Web interface edit records:

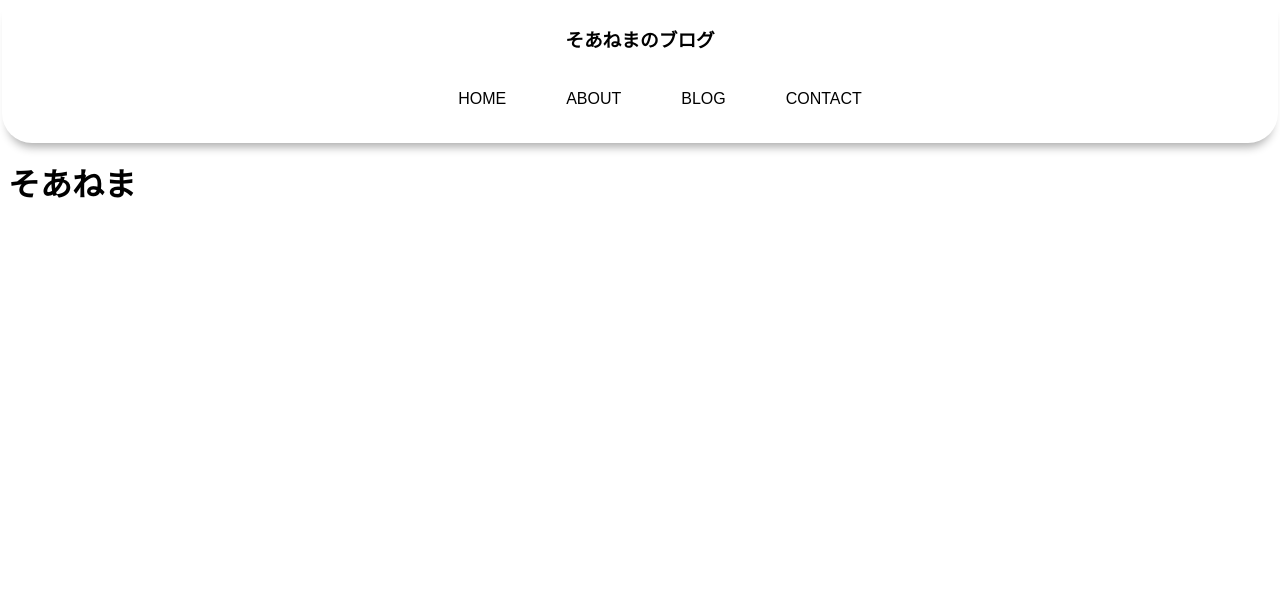
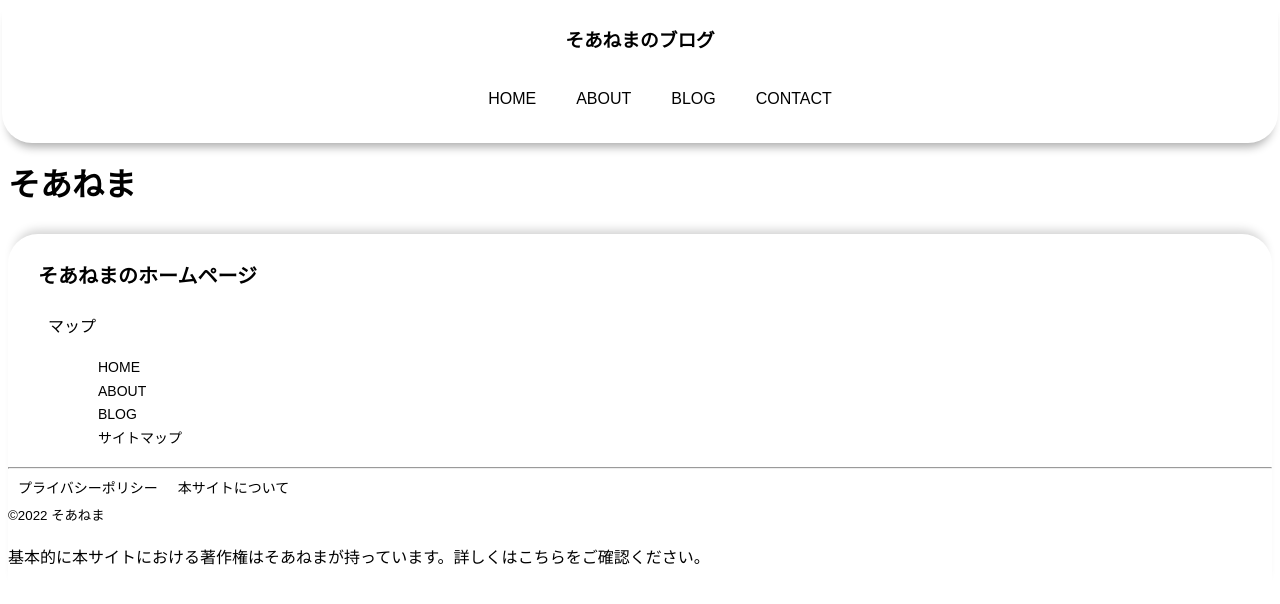
Before and after one commit to soanema0701/soanema0701.github.io, a plain HTML site: page blog/index.html in a window 1280 px wide. Drawn offline with Linux system fonts and the light colour scheme; a web font is replaced by a local one.

Commit message:
Add files via upload

```diff
--- a/blog/index.html
+++ b/blog/index.html
@@ -59,6 +59,28 @@
 
   </main>
 
+  <footer class="footer">
+    <h1 class="footer-title">そあねまのホームページ</h1>
+    <nav class="footer-nav">
+      <ul class="footer-list">
+        <p class="footer-list-title">マップ</p>
+        <ul class="footer-text"><a href="/">HOME</a></ul>
+        <ul class="footer-text"><a href="/about/">ABOUT</a></ul>
+        <ul class="footer-text"><a href="/blog/">BLOG</a></ul>
+        <ul class="footer-text"><a href="/map/">サイトマップ</a></ul>
+      </ul>
+    </nav>
+    <hr class="footer-hr">
+    <div class="footer-text-list">
+      <p class="footer-text"><a href="/privacy/">プライバシーポリシー</a></p>
+      <p class="footer-text"><a href="/about-site/">本サイトについて</a></p>
+    </div>
+    <div class="footer-copy">
+      <small>&copy2022 そあねま</small>
+      <p class="footer-copy-text">基本的に本サイトにおける著作権はそあねまが持っています。<br class="br-sp">詳しくは<a href="/about-site/">こちら</a>をご確認ください。</p>
+    </div>
+  </footer>
+
 </div>
 </body>
 
--- a/css/style-blog.css
+++ b/css/style-blog.css
@@ -47,11 +47,11 @@ a{
 }
 .header{
     text-align: center;
-    padding: 5px 0px;
     box-shadow: 0 10px 10px -6px rgb(173, 173, 173);
     border-bottom-left-radius: 30px;
     border-bottom-right-radius: 30px;
     margin: -7px -6px;
+    padding: 5px 0px;
 }
 .header-list{
     justify-content: center;
@@ -59,15 +59,15 @@ a{
 }
 .header-text{
     list-style-type: none;
-    margin: 0px 20px;
     background-color: #fff;
+    margin: 0px 10px;
     padding: 10px;
     border-radius: 15px;
 }
 .header-text:hover{
-    background-color: rgb(245, 245, 245);
+    font-size: 20px;
+    background-color: rgb(218, 218, 218);
 }
-
 .header-sub a{
     color: rgb(255, 255, 255);
 }
@@ -85,6 +85,30 @@ main
     align-items: center;
 }
 /*--------------------------------
+footer
+---------------------------------*/
+.footer a{
+    color: black;
+}
+.footer{
+    box-shadow: 0 -10px 10px -6px rgb(212, 212, 212);
+    border-top-left-radius: 30px;
+    border-top-right-radius: 30px;
+    padding: 5px 0px;
+}
+.footer-title{
+    margin: 20px 30px;
+    font-size: 20px;
+}
+.footer-text-list{
+    display: flex;
+    position: ;
+}
+.footer-text{
+    margin: 0px 10px;
+    font-size: 14px;
+}
+/*--------------------------------
 スマホ
 ---------------------------------*/
 @media screen and (min-width: 600px){
```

WHAT YOU SHOULD DO:
Which lines of the entries above contain the word "background"? Copy each of them.

EXPECTED ANSWER:
     background-color: #fff;
-    background-color: rgb(245, 245, 245);
+    background-color: rgb(218, 218, 218);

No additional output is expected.